[TASK] From the records below, count the lines containing the word "fails" and give only that number.

[DATA IN THIS EXERCISE]
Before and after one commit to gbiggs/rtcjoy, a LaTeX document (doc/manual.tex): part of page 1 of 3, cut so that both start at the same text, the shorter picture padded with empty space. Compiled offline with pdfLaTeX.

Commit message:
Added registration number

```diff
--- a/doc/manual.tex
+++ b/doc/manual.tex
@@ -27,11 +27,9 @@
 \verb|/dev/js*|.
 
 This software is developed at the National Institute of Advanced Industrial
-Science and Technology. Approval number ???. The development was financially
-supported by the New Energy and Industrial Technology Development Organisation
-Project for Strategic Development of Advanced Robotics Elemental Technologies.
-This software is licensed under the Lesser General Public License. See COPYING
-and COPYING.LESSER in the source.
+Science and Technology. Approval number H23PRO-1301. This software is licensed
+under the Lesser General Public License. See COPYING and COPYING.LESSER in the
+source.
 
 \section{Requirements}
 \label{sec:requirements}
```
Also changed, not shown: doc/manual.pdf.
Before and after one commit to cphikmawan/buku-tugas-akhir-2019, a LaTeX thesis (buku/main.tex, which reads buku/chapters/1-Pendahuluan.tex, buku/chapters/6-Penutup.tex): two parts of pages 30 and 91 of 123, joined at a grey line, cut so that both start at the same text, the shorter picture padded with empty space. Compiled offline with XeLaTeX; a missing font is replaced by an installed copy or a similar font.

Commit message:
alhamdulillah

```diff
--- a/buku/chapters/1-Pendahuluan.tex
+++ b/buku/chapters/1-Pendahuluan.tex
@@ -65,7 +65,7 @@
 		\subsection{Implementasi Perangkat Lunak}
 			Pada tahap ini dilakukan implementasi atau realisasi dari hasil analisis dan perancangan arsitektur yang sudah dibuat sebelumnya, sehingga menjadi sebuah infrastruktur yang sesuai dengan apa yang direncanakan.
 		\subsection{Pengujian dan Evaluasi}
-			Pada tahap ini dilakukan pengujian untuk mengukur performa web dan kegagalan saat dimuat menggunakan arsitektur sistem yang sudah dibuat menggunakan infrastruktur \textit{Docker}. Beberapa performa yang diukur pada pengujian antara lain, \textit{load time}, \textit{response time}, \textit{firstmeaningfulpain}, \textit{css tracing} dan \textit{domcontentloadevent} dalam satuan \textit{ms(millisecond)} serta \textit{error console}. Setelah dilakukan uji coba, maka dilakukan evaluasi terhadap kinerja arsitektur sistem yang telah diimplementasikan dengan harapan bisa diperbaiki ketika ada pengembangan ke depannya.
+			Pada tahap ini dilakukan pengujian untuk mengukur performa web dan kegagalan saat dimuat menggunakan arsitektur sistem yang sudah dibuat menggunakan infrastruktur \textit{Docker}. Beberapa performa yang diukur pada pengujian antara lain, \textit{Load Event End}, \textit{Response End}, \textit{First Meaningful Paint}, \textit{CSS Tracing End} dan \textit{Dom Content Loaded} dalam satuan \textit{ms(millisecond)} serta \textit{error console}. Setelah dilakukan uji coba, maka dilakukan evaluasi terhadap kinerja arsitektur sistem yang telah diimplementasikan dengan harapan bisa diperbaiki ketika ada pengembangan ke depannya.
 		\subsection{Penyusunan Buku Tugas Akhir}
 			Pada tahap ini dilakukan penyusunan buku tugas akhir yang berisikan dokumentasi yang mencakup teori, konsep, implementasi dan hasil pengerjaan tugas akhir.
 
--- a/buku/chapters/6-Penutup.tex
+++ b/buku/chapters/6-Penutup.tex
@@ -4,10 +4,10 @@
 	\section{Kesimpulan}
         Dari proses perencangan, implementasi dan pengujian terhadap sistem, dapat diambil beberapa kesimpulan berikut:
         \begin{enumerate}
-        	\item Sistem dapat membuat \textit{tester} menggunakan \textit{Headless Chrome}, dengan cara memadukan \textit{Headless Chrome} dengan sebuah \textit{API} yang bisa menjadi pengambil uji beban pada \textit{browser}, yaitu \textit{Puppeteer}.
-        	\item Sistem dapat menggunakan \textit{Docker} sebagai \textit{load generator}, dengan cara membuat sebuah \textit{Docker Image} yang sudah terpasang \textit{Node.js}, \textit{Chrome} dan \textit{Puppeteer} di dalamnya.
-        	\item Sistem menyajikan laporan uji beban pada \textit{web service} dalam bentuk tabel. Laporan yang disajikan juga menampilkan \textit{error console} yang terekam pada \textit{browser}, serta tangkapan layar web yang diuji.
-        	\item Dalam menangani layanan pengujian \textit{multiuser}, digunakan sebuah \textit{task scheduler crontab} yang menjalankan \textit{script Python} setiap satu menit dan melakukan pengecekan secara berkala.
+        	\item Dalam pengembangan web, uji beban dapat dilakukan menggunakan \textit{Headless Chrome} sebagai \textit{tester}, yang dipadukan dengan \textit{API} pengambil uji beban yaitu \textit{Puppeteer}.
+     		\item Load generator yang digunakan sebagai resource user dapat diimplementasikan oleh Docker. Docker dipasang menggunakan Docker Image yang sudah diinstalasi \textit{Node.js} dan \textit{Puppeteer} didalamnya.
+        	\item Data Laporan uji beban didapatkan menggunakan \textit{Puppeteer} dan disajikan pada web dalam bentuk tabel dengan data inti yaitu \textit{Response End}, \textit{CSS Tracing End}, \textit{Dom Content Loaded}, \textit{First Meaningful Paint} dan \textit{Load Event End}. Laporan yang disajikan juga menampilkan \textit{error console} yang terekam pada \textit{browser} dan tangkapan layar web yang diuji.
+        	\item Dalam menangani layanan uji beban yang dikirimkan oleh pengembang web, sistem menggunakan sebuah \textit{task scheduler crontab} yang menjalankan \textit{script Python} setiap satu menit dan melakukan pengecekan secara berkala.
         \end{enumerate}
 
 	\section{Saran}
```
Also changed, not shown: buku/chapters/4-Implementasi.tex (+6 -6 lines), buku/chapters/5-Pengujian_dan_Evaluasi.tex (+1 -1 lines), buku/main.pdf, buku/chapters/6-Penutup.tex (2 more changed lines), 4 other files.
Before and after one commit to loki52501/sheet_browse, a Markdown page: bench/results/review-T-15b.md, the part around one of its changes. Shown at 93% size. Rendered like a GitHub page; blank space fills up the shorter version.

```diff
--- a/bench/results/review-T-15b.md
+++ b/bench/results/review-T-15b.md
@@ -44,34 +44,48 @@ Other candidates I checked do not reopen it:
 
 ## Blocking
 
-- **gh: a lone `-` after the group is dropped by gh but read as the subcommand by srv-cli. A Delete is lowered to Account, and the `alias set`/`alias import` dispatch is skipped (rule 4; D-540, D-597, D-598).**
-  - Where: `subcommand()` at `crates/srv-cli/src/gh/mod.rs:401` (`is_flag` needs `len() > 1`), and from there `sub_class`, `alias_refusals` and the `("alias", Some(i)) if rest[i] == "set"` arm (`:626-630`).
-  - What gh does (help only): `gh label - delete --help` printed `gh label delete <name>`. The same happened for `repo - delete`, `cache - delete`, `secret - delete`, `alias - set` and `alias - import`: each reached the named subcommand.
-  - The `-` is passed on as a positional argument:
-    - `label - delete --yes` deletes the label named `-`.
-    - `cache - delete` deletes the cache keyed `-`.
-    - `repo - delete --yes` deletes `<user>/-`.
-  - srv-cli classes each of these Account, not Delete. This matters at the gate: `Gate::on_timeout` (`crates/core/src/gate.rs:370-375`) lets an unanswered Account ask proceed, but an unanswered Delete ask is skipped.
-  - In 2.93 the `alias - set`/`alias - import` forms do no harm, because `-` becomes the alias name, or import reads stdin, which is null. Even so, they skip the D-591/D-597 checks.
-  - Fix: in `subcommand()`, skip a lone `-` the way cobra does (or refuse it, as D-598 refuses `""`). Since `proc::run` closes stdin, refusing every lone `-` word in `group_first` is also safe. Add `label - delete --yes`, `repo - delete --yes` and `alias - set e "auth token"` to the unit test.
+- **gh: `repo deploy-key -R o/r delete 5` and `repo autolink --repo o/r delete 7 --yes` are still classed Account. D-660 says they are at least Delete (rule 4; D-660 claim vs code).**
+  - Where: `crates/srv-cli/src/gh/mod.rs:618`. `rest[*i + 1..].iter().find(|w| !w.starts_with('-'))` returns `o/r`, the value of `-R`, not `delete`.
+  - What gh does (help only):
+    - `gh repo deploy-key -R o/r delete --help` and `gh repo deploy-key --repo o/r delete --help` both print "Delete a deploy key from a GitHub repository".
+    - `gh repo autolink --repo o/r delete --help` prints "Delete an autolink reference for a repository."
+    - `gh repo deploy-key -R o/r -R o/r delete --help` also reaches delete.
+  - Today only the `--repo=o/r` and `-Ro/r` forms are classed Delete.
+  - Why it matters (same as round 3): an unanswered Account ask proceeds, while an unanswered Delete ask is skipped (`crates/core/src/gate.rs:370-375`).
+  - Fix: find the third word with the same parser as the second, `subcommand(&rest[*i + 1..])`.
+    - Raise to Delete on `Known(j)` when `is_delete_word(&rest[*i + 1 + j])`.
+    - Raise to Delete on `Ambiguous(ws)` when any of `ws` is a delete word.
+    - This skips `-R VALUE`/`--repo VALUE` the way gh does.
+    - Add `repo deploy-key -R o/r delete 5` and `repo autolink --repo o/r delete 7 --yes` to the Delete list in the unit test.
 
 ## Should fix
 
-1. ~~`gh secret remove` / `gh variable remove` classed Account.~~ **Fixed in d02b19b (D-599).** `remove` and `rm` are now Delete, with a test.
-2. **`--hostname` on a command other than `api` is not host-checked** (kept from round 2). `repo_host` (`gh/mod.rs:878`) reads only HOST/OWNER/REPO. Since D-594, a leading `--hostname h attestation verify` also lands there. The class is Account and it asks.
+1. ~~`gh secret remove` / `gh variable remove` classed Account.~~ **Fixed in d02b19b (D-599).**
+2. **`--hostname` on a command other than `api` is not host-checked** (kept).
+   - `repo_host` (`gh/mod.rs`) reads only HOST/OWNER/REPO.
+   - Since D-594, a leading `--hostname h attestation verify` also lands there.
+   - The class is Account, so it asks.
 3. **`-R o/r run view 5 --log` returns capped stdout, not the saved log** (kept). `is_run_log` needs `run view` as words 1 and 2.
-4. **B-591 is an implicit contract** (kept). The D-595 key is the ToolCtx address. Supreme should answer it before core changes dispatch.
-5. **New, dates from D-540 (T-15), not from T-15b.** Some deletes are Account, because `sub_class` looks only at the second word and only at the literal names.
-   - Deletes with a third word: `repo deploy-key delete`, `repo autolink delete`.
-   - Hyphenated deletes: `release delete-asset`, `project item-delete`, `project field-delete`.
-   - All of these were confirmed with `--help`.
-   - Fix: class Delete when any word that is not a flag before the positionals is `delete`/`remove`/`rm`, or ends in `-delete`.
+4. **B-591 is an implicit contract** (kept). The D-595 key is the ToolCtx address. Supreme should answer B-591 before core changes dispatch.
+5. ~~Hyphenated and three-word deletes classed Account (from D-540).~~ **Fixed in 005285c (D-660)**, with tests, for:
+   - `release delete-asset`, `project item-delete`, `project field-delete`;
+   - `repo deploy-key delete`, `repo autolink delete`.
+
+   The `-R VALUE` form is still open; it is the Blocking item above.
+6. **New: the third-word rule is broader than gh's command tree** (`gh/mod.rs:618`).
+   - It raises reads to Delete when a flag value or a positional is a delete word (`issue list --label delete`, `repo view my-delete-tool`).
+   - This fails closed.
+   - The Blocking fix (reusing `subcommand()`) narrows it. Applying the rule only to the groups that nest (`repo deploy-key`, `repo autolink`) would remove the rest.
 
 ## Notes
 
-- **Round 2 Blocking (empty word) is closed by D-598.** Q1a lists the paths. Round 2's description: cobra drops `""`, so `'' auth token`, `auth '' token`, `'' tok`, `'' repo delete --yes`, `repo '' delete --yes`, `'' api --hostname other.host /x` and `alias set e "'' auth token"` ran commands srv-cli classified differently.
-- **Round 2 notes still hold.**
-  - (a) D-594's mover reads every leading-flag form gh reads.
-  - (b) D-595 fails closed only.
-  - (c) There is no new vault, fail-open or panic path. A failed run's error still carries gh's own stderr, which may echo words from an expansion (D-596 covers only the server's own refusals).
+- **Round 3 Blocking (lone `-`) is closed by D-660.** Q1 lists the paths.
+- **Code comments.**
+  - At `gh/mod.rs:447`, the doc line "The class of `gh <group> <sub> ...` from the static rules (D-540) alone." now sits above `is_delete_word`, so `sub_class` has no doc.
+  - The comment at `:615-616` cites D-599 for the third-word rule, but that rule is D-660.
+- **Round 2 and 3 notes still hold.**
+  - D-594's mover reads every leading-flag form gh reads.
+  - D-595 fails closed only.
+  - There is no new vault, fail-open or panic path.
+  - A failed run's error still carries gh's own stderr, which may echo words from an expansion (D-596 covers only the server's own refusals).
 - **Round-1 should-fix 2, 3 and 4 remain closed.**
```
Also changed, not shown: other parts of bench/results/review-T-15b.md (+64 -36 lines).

[ANSWER AREA] 3